Physical constants

Through observations and measurements, we identify physical properties at constant values without any deviation whatsoever.

The speed of light in a vacuum is an example. That is extremely important for observation. It enables us to see the world around us in a precise way, not just in our direct environment, but also over large distances. The velocity of light is such an absolute physical constant.

There is also scientific consensus that the gravitational constant G, the Planck constant h, the electric constant  ε0, and the elementary charge e are absolute physical constants. We assume that these physical constants are invariable in space and time. For the speed of light, this has been proven over time going back to the Big Bang. For the other constants, there is a high level of confidence that we may conclude this invariability as well over extremely long periods of time, but those conclusions are based on secondary observations.

There is another group of physical constants for which deviations have not yet been found.

In particle physics, it is complicated to measure some of these physical constants, due to the small scale of these particles.
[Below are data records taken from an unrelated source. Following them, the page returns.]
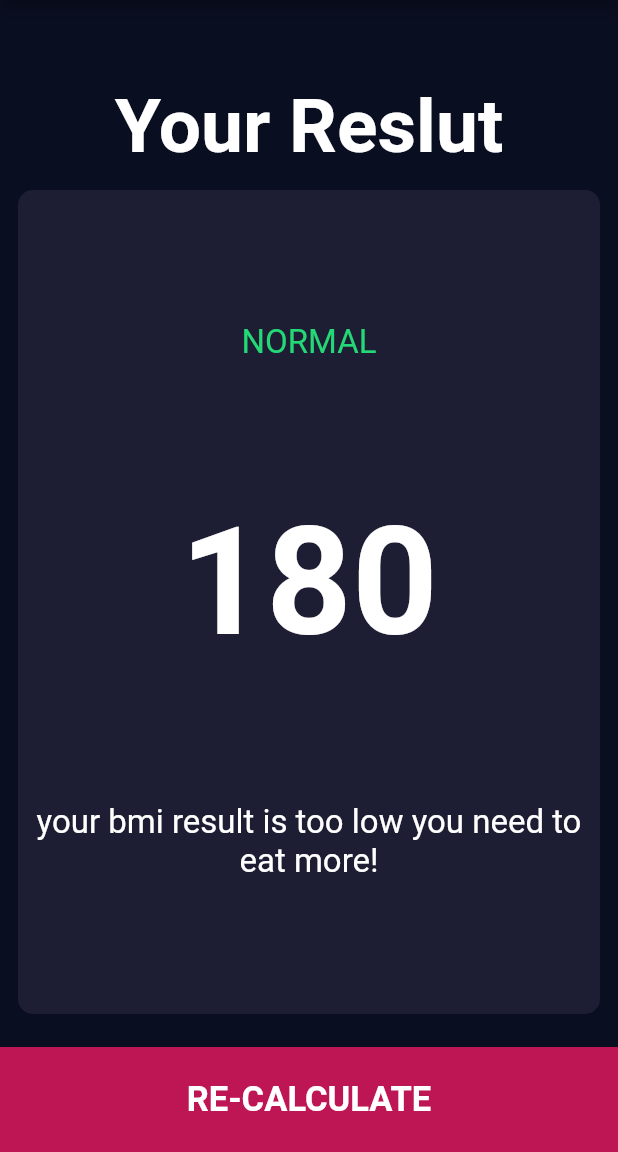
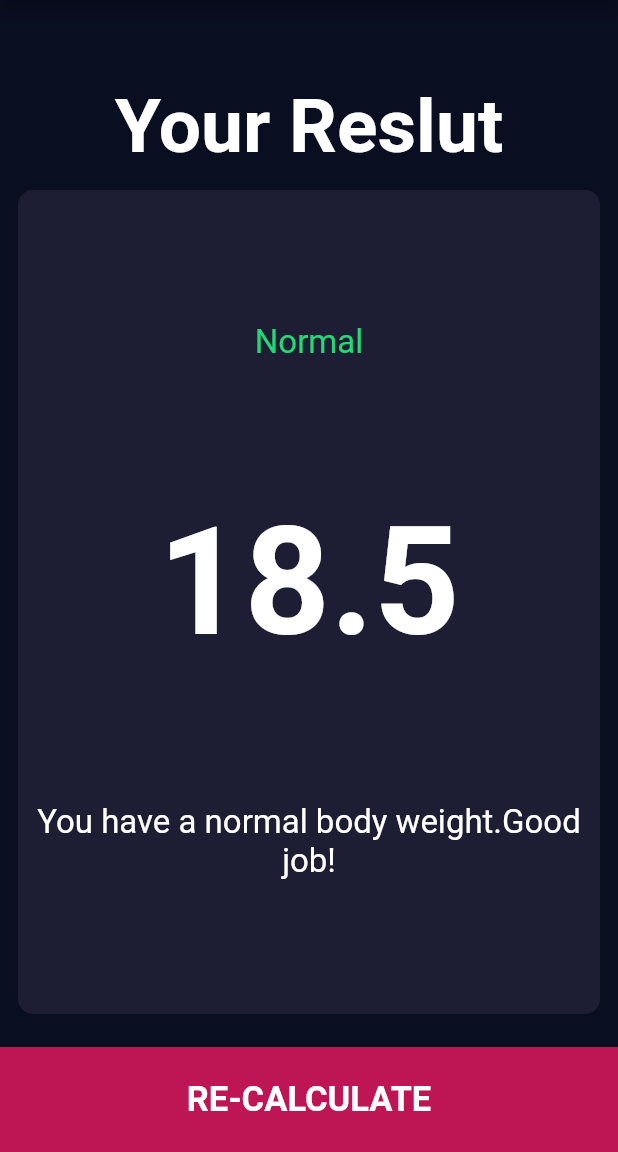
Before and after one commit to KaungThant-Zin/bmi-calculator, a Flutter app: the screen it shows after launch, after a tap on "CALCULATE", on a phone screen of 412 x 824 dp, the part 84-1236 px from its top. Run offline on Flutter 3.47's test engine with Material 2 defaults, Android fonts, the phone set to English and light mode, and no system bars; our stand-ins replace font_awesome_flutter.

```diff
--- /dev/null
+++ b/lib/calculator_brain.dart
@@ -0,0 +1,34 @@
+import 'dart:math';
+
+class CalculatorBrain {
+  final int weight;
+  final int height;
+  CalculatorBrain({this.weight, this.height});
+  double _bmi;
+  String bmiCalculate() {
+    _bmi = weight / pow(height / 100, 2);
+    return _bmi.toStringAsFixed(1);
+  }
+
+  String getResult(String bmi) {
+    _bmi = double.parse(bmi);
+    if (_bmi >= 25) {
+      return 'Overweight';
+    } else if (_bmi >= 18.5) {
+      return 'Normal';
+    } else {
+      return 'Underweight';
+    }
+  }
+
+  String getFeedback(String bmi) {
+    _bmi = double.parse(bmi);
+    if (_bmi >= 25) {
+      return 'You have a higher than normal body weight.Try to exercise more';
+    } else if (_bmi >= 18.5) {
+      return 'You have a normal body weight.Good job!';
+    } else {
+      return 'You have a lower than normal body weight.You can eat a bit more';
+    }
+  }
+}
--- a/lib/input_page.dart
+++ b/lib/input_page.dart
@@ -1,3 +1,4 @@
+import 'package:bmi_calculator/calculator_brain.dart';
 import 'package:flutter/material.dart';
 import 'package:font_awesome_flutter/font_awesome_flutter.dart';
 import 'icon_content.dart';
@@ -216,10 +217,18 @@ class _InputPageState extends State<InputPage> {
           BottomCalculate(
             title: 'CALCULATE',
             onTap: () {
+              CalculatorBrain calc =
+                  CalculatorBrain(height: slideheight, weight: weight);
+
+              String bmi = calc.bmiCalculate();
               Navigator.push(
                 context,
                 MaterialPageRoute(
-                  builder: (context) => ResultPage(),
+                  builder: (context) => ResultPage(
+                    bmiTextResult: calc.getResult(bmi),
+                    bmiResult: calc.bmiCalculate(),
+                    bmiFeedback: calc.getFeedback(bmi),
+                  ),
                 ),
               );
             },
--- a/lib/result.dart
+++ b/lib/result.dart
@@ -4,6 +4,14 @@ import 'package:bmi_calculator/reusable_card.dart';
 import 'package:flutter/material.dart';
 
 class ResultPage extends StatelessWidget {
+  final String bmiTextResult;
+  final String bmiResult;
+  final String bmiFeedback;
+  ResultPage(
+      {@required this.bmiTextResult,
+      @required this.bmiResult,
+      @required this.bmiFeedback});
+
   @override
   Widget build(BuildContext context) {
     return Scaffold(
@@ -34,15 +42,15 @@ class ResultPage extends StatelessWidget {
                 crossAxisAlignment: CrossAxisAlignment.center,
                 children: [
                   Text(
-                    'NORMAL',
+                    bmiTextResult,
                     style: bmitextGreen,
                   ),
                   Text(
-                    '180',
+                    bmiResult,
                     style: bmiText,
                   ),
                   Text(
-                    'your bmi result is too low you need to eat more!',
+                    bmiFeedback,
                     style: bmiBodyText,
                     textAlign: TextAlign.center,
                   ),
```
The measuring method itself has a measuring tolerance that must be taken into account, but in general, there is consensus on most of the important physical constants as highlighted in the Standard Model.

There is no reasonable doubt among scientists about matters like the “invariant mass” of an electron and a proton.